In an increasingly technological world, there are already a dizzying array of technological tools for almost every industry and task and the number is only growing. In addition to all of the commercially available apps and programs, customized software is becoming more and more cost-effective for a growing number of businesses. This means that the right tools for one business or team are not always going to be the right tools for another, even if they do the same thing. Having the right tools is critical for accomplishing almost any task.
Tools also can’t just work effectively on their own, however, they need to integrate well into an entire toolbox. Here are 5 tips on how to improve your software development team’s workflow.
Take both the individual and collective needs of your team into account
All teams engage in a different blend of collective and individual work. Software developers may actually not only spend more time working individually than many other teams, but they may also be more likely to be spread across the globe. As software developers themselves, they may have programs they prefer using to manage tasks over others. You want to find a good balance of programs that can meet both the individual and collective needs of your team.
For instance, you may use a program like Basecamp to track and manage team progress, but you may have one developer that prefers to use Asana to track their own tasks and another that prefers Evernote. Not everyone is going to get what they want and it is impossible to keep everyone happy. Just like every other manager on the planet, you always have to be balancing the collective needs of the team (and yours as the project manager) with the needs of each individual team member.
Choose tools that are conducive to the type of methodology that you employ
If your team uses a Scrum framework, then you may want to use tools that are specifically designed to work with that type of process. Some examples include GitScrum, Jira or Target Process. Additionally, tools designed to fit in with Kanban or Lean methodologies would be Trello, Blossom or Kanbanize.

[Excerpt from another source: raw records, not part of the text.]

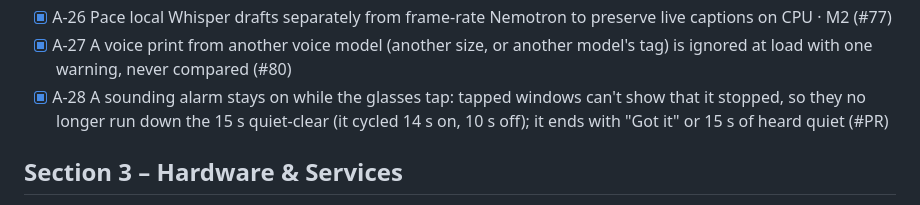
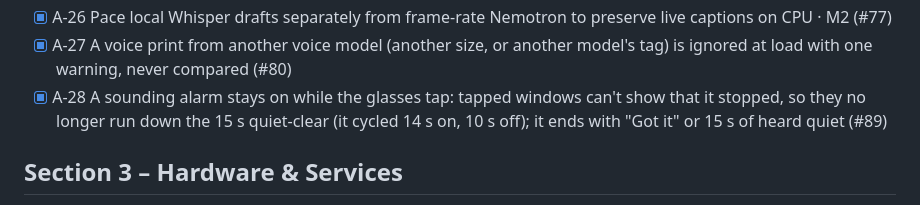
Before and after one commit to JustinS43/Attune, a Markdown page: TODO.md, the part around the change. Rendered like a GitHub page.

Commit message:
audio: A-28 add the PR number to TODO

```diff
--- a/TODO.md
+++ b/TODO.md
@@ -73,7 +73,7 @@ How to use this list (full rules in [AGENTS.md](AGENTS.md#the-to-do-list)):
 - [ ] A-25 Automatic voice association and contextual names: persist harvested voice prints, offer repeated name evidence — code and unit tests done; live two-mic check left
 - [x] A-26 Pace local Whisper drafts separately from frame-rate Nemotron to preserve live captions on CPU · M2 (#77)
 - [x] A-27 A voice print from another voice model (another size, or another model's tag) is ignored at load with one warning, never compared (#80)
-- [x] A-28 A sounding alarm stays on while the glasses tap: tapped windows can't show that it stopped, so they no longer run down the 15 s quiet-clear (it cycled 14 s on, 10 s off); it ends with "Got it" or 15 s of heard quiet (#PR)
+- [x] A-28 A sounding alarm stays on while the glasses tap: tapped windows can't show that it stopped, so they no longer run down the 15 s quiet-clear (it cycled 14 s on, 10 s off); it ends with "Got it" or 15 s of heard quiet (#89)
 
 ## Section 3 – Hardware & Services
 
```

Choose tools based on the dynamics of your team
If your team all works in the same office, then you will need a different set of tools than if they are spread across the globe. Even if they all work in the same office but have flexible schedules, you will still need tools that work best within those dynamics. Blossom, for instance is specifically designed for teams that are spread across different cities or time zones or for teams that travel frequently. So, if your team employs a Kanban framework and is spread across the globe, then Blossom might be right for you. If you use a lot of freelancers, then you might choose to use Paymo, which offers automatic time tracking and invoicing.
Choose tools that integrate with other tools you are most likely to use

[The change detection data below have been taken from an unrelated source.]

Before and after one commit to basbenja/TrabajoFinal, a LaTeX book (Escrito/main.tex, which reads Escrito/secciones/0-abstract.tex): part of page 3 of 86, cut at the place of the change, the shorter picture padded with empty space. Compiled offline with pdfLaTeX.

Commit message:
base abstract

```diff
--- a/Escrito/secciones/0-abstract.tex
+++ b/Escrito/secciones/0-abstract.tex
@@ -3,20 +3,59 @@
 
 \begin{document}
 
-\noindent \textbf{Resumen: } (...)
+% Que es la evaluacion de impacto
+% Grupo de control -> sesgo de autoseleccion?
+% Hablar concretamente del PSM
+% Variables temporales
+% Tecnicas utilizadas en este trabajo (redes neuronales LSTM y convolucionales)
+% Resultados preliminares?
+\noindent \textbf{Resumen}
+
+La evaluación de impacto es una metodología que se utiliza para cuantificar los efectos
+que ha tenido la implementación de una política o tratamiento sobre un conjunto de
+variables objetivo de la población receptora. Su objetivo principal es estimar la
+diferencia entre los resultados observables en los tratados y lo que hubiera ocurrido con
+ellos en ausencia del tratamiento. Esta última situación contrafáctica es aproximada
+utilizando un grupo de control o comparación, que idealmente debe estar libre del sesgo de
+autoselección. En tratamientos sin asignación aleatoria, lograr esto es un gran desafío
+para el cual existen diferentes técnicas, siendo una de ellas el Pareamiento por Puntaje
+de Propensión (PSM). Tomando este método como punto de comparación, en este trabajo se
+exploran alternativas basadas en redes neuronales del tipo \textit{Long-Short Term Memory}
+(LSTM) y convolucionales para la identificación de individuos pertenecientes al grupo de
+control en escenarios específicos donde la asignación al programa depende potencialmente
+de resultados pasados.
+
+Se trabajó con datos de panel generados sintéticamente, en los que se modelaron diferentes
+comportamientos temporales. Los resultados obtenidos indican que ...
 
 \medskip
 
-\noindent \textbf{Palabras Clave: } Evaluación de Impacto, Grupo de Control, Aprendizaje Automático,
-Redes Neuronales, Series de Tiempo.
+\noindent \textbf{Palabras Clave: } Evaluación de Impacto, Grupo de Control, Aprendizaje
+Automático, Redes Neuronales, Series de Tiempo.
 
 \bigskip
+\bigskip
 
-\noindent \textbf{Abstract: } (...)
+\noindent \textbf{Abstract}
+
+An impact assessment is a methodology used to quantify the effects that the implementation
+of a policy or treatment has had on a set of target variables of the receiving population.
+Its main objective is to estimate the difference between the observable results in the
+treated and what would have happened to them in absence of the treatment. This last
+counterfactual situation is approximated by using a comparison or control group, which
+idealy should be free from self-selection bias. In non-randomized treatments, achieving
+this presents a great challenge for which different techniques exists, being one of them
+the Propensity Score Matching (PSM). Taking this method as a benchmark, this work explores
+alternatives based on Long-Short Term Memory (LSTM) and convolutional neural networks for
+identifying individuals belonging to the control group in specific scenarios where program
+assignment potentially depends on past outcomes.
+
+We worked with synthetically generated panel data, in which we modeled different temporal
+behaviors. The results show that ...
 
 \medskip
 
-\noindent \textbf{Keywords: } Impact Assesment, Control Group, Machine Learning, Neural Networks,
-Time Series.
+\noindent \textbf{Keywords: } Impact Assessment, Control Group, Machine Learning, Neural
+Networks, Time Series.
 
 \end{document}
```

Other programs you use such as those for accounting and payroll will also play a key role when choosing your workflow apps. While platforms like Trello will integrate seamlessly with hundreds of some of the largest and most well-known platforms, programs and apps, some programs like Jira work with a wide range of smaller platforms. This can be great for smaller enterprises but can also cause issues as they grow and expand. While your workflow will always be growing, morphing, developing and changing, you definitely want to take a long term view when planning your most foundational base workflow.
Constantly be evaluating, refining and honing the process
It is a fact of life that what works best today is not what worked best yesterday nor will it be what will work best tomorrow. When one team member leaves, it creates a hole the will be filled by a completely new and unique individual that will bring an entirely different viewpoint and skillset to the table. One change in team members will inherently change the entire dynamic of the team. In addition, the tools that worked adequately for one project may not work as well for another and tasks that used to be critical can actually become redundant over time. Developing a workflow is not a “one-and-done’ task, but an ongoing, constantly changing and developing process.
A manager’s job is similar to that of a flight control operator of a busy airport. You may not fly the planes yourself, but you need to always ensure that traffic proceeds in a smooth and orderly fashion and that all resources are being used to maximum capacity. When there are breakdowns, you need to be able to smoothly and efficiently reroute traffic and handle any issues in a calm, controlled manner. In addition, in some cases, some flights will need to take precedence over others, even though other flights may have been in line first.
You may have to settle petty disputes and resolve minor squabbles, which need to be addressed before they become major ones. Software and other types of technology are the tools you use to help keep everything moving in a smooth, orderly fashion and make sure that you and your entire team are all on the same page and pursuing the same goals.